Global CALCnet: Your TI-83 Just Acquired Internet

Global CALCnet lets you connect your TI graphic calculator to the Internet and use your favorite services like instant messaging and Internet relay chat. It also provides the option of worldwide multiplayer functionality for games ported to the device such as Scorched Earth and Tetris. We looked in on [Christopher Mitchell’s] CALCnet in December when it was being used to create local area networks with the adding machines. He’s taken that up a notch with a helping hand from Arduino. An Arduino board is used to connect the serial communications from the calculator to an Internet connected PC via the Arduino’s USB capabilities.

Think this will waste a lot of time in schools? Unlikely since an Internet connected computer is integral for this system to work. If you have a computer in front of you why waste time on the calculator network? Still, how hard would it be to build a WiFi module that can directly connect them to an access point? That may be a moot point as the Slashdot article that pointed us to global CALCnet also links to a calculator port of DOOM. It runs quite well, as you can see in the video after the break. This is a must-have for anyone owning a TI Nspire that can run it.


[Thanks Rlyeh_Drifter]

16 thoughts on “Global CALCnet: Your TI-83 Just Acquired Internet

  1. For the people who are about to start the usual Arduino flame wars (and trust me, I’m usually on the anti-Arduino side), this actually puts a fair load on the Arduino, which is essentially responsible for emulating all of the remote calculators. And if you hate the Arduino on principle, I used V-USB’s AVR/USB libraries to create a version based on a bare AVR, which is described in the whitepaper about globalCALCnet:

  2. So basically you’re saying we can deathmatch on TI Nspires?

    …Where has this been all my life? Especially the mid-90s. I’m guessing a MC68000 or Z80 doesn’t quite cut the cheese. Especially since at that period we were getting “3d accelerators” for Quake II on our desktops.

  3. Better get a TI84 and then use the host USB to add bluetooth… Then you don’t need the Arduino. Also, it would be possible to use it in school as the computer can be hidden in your bag ;)

  4. I did this ten years ago using a homemade serial cable I made with a handful of transistors. There was a terminal app with PPP support. Plugged into an external 9600baud modem, I dialed up to my home PC, as there weren’t any ISP’s offering PPP at the time. From there I ran BitchX and some text based ICQ client. A few years ago I thought about repurposing one of those old nokia phones with serial input to see if I could hook up 2G internet to a calculator.

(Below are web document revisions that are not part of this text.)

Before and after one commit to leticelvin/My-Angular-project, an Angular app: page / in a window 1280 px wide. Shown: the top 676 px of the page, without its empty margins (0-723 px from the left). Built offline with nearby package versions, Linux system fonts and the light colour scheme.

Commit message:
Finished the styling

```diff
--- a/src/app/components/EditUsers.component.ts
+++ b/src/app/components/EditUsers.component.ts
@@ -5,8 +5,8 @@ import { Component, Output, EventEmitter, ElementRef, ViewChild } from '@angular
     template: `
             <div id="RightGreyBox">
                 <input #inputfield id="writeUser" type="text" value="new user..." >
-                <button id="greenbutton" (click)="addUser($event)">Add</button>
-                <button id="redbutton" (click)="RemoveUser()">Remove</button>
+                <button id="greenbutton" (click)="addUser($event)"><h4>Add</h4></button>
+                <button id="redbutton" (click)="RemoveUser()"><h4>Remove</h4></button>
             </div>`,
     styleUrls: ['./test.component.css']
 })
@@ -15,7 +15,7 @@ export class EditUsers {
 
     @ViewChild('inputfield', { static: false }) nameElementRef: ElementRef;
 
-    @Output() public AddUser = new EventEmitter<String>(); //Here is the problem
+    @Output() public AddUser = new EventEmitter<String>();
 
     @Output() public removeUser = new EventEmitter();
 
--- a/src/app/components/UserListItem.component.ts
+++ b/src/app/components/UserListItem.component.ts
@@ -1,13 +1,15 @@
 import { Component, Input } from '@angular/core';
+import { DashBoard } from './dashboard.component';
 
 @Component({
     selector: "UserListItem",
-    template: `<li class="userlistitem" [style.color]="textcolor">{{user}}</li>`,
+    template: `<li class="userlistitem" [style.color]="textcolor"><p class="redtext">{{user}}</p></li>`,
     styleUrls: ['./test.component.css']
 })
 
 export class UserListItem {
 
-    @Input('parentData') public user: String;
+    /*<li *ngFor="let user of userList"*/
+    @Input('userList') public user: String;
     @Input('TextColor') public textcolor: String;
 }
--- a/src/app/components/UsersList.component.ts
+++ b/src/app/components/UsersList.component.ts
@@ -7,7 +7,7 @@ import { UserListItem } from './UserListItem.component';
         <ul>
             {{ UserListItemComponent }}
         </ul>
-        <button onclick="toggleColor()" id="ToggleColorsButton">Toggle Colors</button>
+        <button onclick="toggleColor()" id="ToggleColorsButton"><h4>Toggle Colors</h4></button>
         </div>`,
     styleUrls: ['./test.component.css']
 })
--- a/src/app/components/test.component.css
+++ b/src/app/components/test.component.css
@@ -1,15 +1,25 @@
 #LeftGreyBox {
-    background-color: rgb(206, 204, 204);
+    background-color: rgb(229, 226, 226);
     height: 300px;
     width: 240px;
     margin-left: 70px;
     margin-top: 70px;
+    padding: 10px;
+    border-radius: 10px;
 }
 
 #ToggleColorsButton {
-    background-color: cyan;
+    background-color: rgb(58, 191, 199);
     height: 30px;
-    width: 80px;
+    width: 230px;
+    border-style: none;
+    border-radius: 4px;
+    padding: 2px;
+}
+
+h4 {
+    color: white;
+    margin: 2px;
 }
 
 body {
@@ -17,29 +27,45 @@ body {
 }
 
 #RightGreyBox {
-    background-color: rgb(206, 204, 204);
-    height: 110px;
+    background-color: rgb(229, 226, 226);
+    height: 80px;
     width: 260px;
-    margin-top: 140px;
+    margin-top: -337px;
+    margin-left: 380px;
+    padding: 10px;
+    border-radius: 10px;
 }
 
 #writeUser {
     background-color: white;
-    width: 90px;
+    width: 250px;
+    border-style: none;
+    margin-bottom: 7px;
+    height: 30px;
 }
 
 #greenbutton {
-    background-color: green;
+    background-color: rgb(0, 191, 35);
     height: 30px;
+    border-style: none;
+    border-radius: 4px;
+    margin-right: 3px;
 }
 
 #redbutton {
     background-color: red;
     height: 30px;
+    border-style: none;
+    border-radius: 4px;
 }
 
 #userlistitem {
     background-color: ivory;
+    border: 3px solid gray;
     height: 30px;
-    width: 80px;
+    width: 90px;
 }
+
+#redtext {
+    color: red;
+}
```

Never got around to that, but I’m sure it’d be pretty easy.

  5. What I’ve been thinking would be cool is a device that would be a cross between an Arduino and a wireless internet enabled graphing calculator that could run something close to Processing in terms of visualization. We’re talking a device straight out of the box; no Electrical Engineering degree required to set it up.

    It would be a device that could be programmed on the fly without any other external devices and could be hooked up like an Arduino. It would supply its own power through batteries.

    Mind you, most engineers/ubërnerds would probably hate it, as you could do the same thing with a computer and a microcontroller but cheaper and with more wires, but hey, the Arduino gets that flack already.

    Whether or not it would actually be useful is another question altogether. I just thought it would be neat.

Leave a Reply

Please be kind and respectful to help make the comments section excellent. (Comment Policy)

This site uses Akismet to reduce spam. Learn how your comment data is processed.